There are a total of 20 objects seen in these fields, corresponding to 7 unique asteroids, most of which are imaged multiple times. Only 2 of them were previously known; the remainder were serendipitously discovered by Hubble. Approximately 10-to-20 hours of observing time leads to the discovery of a new asteroid, telling us something interesting about the density of asteroids at the level that Hubble’s imaging capabilities are sensitive to. As long as you’re observing a target close to the plane of the Solar System’s ecliptic, you’re bound to be polluted by these interlopers.
Of course, that isn’t always desirable in your final image! So what astronomers do is they identify which images have these streaks and where they occur, and simply don’t include that portion of each photograph in the final composite image. The result is that we get a beautiful view of the distant Universe, while simultaneously cropping out these cosmic photobombers.
Once the asteroid trails are fully removed, the beauty of the distant Universe is truly revealed. However, it’s important to recognize that even though asteroids are relatively rare, they appear in all long-exposure views of distant objects near the plane of the Solar System. If you’re interested in asteroid-hunting, a deep, wide-field view of the sky is the way to go, and you’ll want a telescope like Pan-STARRS for that. But if you want to reveal distant galaxies, clusters, or any incredibly faint object, you’ll want to go as narrow and deep as possible. Although asteroids are of great importance when studying the Solar System, they’re just a source of pollution when it comes to extragalactic concerns.
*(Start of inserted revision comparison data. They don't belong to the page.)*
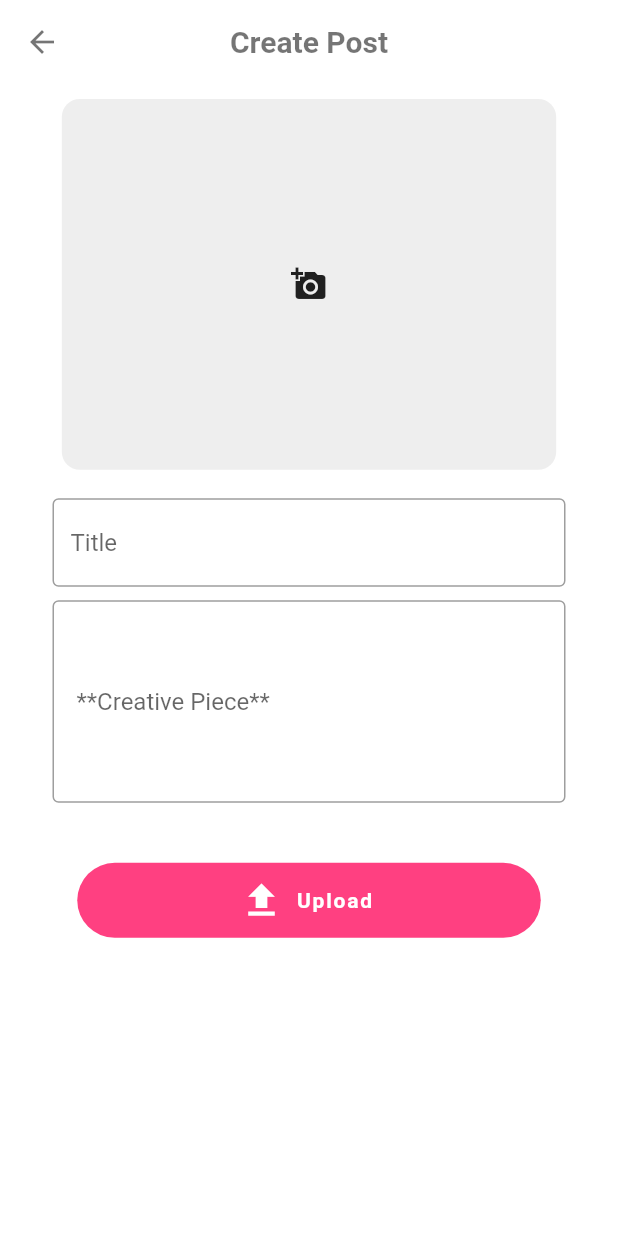
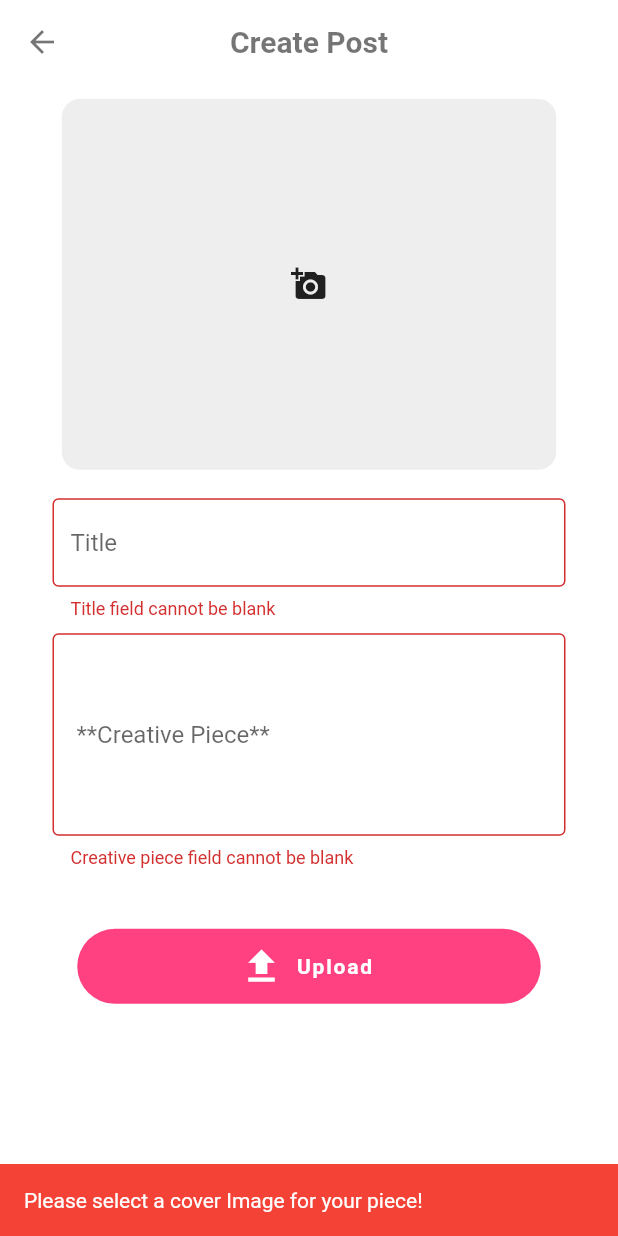
Before and after one commit to musumbidenis/poetry_blog_rebuild, a Flutter app: the CreatePost screen opened directly, after a tap on "Upload", on a phone screen of 412 x 824 dp. Run offline on Flutter 3.47's test engine with Material 2 defaults, Android fonts, the phone set to English and light mode, and no system bars; our stand-ins replace cached_network_image, flushbar, image_picker, random_string, shared_preferences, timeago; accounts and stored records are empty; Roboto replaces fonts that are missing (Source Sans Pro).

Commit message:
Added form validation for Creating Post

```diff
--- a/lib/screens/createPost.dart
+++ b/lib/screens/createPost.dart
@@ -3,6 +3,7 @@ import 'dart:io';
 import 'package:flushbar/flushbar.dart';
 import 'package:flutter/material.dart';
 import 'package:image_picker/image_picker.dart';
+import 'package:poetry_blog_rebuild/data/api.dart';
 import 'package:random_string/random_string.dart';
 import 'package:shared_preferences/shared_preferences.dart';
 
@@ -164,7 +165,7 @@ class _CreatePostState extends State<CreatePost> {
                           fontFamily: 'Source Sans Pro',
                           fontWeight: FontWeight.bold),
                     ),
-                    onPressed: () {},
+                    onPressed: _createPost,
                   ),
                 ),
               ],
@@ -174,4 +175,58 @@ class _CreatePostState extends State<CreatePost> {
       ],
     ));
   }
+
+  /*Create new post*/
+  Future _createPost() async {
+    var form = _formKey.currentState;
+    if (form.validate() && selectedImage != null) {
+      form.save();
+
+      /*Retrieve the username of user from localStorage */
+      SharedPreferences localStorage = await SharedPreferences.getInstance();
+      var username = localStorage.getString('userKey');
+
+      var data = {
+        'title': title.text,
+        'description': description.text,
+        'username': username,
+        'image': base64Encode(selectedImage.readAsBytesSync()),
+        'imageName': randomAlphaNumeric(9),
+      };
+
+      /*Set the login button to loading state */
+      setState(() {
+        isLoading = true;
+      });
+
+      var response = await CallAPi().postData(data, 'post');
+      var body = json.decode(response.body);
+
+      if (body == 'success') {
+        /*Navigate to the Home page */
+        Navigator.pop(context);
+
+        /**Set loading state of button to false &&
+         * Clear the text fileds
+        */
+        title.clear();
+        description.clear();
+        setState(() {
+          isLoading = false;
+        });
+      } else {
+        /*Set loading state of button to false */
+        setState(() {
+          isLoading = false;
+        });
+      }
+    } else if (selectedImage == null) {
+      /**Display error message */
+      Flushbar(
+        message: "Please select a cover Image for your piece!",
+        duration: Duration(seconds: 3),
+        backgroundColor: Colors.red,
+      )..show(context);
+    }
+  }
 }
```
But you know what they say: one astronomer’s noise is another astronomer’s data!
Ethan Siegel is the author of Beyond the Galaxy and Treknology. You can pre-order his third book, currently in development: the Encyclopaedia Cosmologica.